    There are always mah-jongg sets and accessories being auctioned at eBay (http://www.ebay.com). Most sets are sold in the Toys & Hobbies : Games : Traditional : Mah Jong category; some people post them in Toys & Hobbies : Games : Vintage, and some people post them in Collectibles : Cultures & Religions : Cultures : Asian)... And of course everybody spells "mah-jongg" differently.

    If you are ever going to travel to Tokyo or Hong Kong, then make sure to read FAQ 7m to find out where to buy Japanese mah-jongg supplies there (Japanese and Hong Kong mah-jongg sets are not suitable for American-style mah-jongg; see FAQ 7a and FAQ 7b for more on why, if you don't already know).

    Here's a source for sets, books, and kards in the Netherlands, thanks to Peter Gallagher:
    CHINEES AZIATISCHE KUNST D EBERHARDT BV,
    DAMSTR 7,
    1012JL AMSTERDAM,
    tel: +31 (0)20-6240724


    Copyright 2001 - 2018 Tom Sloper.

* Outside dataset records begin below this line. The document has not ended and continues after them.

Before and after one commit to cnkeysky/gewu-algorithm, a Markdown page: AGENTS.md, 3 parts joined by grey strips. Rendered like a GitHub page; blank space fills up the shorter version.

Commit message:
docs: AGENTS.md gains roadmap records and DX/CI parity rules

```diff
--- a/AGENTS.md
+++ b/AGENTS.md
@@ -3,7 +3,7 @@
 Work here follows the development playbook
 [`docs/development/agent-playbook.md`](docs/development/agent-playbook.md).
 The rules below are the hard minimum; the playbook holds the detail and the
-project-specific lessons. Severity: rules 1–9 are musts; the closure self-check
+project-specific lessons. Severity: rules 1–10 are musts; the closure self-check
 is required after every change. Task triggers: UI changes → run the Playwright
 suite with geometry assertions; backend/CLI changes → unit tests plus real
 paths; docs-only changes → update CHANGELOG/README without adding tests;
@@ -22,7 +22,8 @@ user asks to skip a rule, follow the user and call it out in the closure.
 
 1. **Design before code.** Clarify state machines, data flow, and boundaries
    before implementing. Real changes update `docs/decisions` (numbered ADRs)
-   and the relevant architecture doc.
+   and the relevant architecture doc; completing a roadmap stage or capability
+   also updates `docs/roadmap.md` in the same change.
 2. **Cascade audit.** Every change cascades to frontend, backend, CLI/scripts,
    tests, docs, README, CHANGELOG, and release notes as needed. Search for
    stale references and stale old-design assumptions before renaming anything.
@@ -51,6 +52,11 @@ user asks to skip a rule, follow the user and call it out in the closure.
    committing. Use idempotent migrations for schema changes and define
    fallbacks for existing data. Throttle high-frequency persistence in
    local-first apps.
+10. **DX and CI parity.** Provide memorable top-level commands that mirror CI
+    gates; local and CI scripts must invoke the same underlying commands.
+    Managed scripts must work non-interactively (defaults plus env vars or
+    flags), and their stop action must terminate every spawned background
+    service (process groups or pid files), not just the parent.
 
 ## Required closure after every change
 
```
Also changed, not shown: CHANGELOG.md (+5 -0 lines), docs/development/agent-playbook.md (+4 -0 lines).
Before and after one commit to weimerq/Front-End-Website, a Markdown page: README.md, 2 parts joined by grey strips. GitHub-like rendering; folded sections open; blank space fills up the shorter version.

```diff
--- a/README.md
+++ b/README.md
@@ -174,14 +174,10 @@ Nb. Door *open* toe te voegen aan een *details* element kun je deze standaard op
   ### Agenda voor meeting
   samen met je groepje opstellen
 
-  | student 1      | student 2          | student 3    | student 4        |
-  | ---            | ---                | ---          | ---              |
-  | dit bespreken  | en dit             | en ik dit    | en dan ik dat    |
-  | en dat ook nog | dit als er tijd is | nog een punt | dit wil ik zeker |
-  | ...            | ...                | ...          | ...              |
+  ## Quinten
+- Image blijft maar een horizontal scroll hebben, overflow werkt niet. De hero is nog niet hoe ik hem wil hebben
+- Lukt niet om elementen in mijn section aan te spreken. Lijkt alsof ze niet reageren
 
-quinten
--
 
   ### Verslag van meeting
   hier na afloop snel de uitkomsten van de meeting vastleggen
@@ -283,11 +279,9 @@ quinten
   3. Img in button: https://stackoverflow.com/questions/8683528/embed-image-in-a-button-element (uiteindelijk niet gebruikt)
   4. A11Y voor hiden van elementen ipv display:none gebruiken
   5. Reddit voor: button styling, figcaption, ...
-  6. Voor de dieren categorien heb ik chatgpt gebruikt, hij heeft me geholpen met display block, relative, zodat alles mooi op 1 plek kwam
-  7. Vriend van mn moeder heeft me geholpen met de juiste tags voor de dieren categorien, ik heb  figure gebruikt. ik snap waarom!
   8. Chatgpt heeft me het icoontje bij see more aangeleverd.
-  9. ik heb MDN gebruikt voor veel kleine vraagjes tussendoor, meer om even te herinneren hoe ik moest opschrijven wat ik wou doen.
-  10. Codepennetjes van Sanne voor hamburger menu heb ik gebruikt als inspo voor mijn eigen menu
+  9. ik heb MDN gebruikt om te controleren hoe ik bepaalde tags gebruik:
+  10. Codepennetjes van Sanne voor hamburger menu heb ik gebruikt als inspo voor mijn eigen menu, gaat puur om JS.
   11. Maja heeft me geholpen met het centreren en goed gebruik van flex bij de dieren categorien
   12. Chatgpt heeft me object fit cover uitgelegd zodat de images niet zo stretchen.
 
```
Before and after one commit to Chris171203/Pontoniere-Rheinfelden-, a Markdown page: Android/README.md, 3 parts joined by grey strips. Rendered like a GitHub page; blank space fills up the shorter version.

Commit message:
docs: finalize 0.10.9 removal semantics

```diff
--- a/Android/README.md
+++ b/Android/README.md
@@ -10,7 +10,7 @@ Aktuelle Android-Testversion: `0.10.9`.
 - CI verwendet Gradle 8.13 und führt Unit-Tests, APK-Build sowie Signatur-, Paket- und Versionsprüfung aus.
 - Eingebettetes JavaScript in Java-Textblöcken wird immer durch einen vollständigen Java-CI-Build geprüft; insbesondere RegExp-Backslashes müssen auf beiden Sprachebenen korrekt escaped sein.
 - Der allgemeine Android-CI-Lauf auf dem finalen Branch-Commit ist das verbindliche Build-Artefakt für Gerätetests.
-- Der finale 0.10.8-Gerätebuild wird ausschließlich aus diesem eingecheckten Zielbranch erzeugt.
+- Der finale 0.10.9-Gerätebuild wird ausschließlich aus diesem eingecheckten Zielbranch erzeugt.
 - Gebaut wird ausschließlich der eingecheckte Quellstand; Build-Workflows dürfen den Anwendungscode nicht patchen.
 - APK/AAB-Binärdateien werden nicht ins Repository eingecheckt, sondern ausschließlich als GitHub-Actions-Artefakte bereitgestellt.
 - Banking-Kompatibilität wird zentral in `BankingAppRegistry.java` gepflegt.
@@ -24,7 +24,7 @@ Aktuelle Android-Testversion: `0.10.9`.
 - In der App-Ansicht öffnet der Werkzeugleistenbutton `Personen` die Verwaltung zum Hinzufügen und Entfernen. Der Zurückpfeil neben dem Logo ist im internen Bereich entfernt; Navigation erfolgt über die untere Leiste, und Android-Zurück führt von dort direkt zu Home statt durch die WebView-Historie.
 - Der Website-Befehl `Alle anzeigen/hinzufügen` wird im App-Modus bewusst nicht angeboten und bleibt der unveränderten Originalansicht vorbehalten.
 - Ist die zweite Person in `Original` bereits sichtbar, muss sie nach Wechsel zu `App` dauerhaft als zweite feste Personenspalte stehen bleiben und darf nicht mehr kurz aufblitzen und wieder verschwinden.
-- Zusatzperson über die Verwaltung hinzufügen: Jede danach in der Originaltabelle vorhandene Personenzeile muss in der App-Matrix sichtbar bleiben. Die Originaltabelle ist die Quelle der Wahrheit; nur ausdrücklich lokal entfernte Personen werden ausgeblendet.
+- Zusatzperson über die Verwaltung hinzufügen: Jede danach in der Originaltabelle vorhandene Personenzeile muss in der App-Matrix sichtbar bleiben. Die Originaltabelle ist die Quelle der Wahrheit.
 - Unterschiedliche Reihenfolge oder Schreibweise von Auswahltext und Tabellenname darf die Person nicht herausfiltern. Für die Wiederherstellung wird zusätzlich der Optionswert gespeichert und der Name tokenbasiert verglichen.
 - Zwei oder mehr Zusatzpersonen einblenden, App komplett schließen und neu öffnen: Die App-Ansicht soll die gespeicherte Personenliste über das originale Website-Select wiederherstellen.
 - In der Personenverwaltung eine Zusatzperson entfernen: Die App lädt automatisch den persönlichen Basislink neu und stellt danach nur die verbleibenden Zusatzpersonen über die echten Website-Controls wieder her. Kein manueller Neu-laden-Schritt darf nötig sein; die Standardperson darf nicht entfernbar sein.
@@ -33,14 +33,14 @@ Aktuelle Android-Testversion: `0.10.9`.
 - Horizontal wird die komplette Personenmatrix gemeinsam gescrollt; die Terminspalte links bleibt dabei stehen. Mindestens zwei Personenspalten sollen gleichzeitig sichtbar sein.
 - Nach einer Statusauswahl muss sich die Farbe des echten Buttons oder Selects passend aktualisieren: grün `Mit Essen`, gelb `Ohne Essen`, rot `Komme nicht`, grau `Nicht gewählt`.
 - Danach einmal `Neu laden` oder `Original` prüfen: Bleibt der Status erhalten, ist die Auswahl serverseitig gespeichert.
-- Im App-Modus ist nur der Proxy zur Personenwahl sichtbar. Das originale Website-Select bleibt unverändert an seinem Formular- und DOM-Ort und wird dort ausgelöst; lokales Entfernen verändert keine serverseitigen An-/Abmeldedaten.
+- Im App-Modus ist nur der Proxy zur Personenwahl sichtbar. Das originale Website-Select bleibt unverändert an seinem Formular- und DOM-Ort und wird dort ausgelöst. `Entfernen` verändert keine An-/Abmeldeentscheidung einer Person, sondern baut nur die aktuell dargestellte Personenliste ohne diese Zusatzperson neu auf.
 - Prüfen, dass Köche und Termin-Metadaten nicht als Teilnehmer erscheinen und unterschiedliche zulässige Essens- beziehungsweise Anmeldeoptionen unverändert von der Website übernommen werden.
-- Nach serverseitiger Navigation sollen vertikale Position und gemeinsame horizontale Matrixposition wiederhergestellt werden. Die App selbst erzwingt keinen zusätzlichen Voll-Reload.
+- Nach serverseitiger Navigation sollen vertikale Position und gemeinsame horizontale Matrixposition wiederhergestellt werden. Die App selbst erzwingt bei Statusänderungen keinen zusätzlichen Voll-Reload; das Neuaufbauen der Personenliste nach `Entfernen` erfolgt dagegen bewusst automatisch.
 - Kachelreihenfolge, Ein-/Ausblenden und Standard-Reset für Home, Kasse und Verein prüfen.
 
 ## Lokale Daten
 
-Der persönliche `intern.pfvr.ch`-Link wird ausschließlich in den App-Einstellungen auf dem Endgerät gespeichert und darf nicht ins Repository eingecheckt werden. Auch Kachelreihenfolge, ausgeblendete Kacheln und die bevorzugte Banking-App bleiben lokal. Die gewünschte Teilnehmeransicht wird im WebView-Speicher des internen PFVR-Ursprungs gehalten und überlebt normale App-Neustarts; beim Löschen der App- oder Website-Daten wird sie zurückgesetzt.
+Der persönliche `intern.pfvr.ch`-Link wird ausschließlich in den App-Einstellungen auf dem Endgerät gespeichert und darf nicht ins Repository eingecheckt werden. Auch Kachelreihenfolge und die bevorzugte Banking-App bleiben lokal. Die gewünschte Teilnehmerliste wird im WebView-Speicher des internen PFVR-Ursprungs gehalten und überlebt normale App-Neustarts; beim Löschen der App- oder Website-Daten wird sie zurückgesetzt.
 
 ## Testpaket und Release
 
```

All rights reserved. May not be reproduced without written permission of author.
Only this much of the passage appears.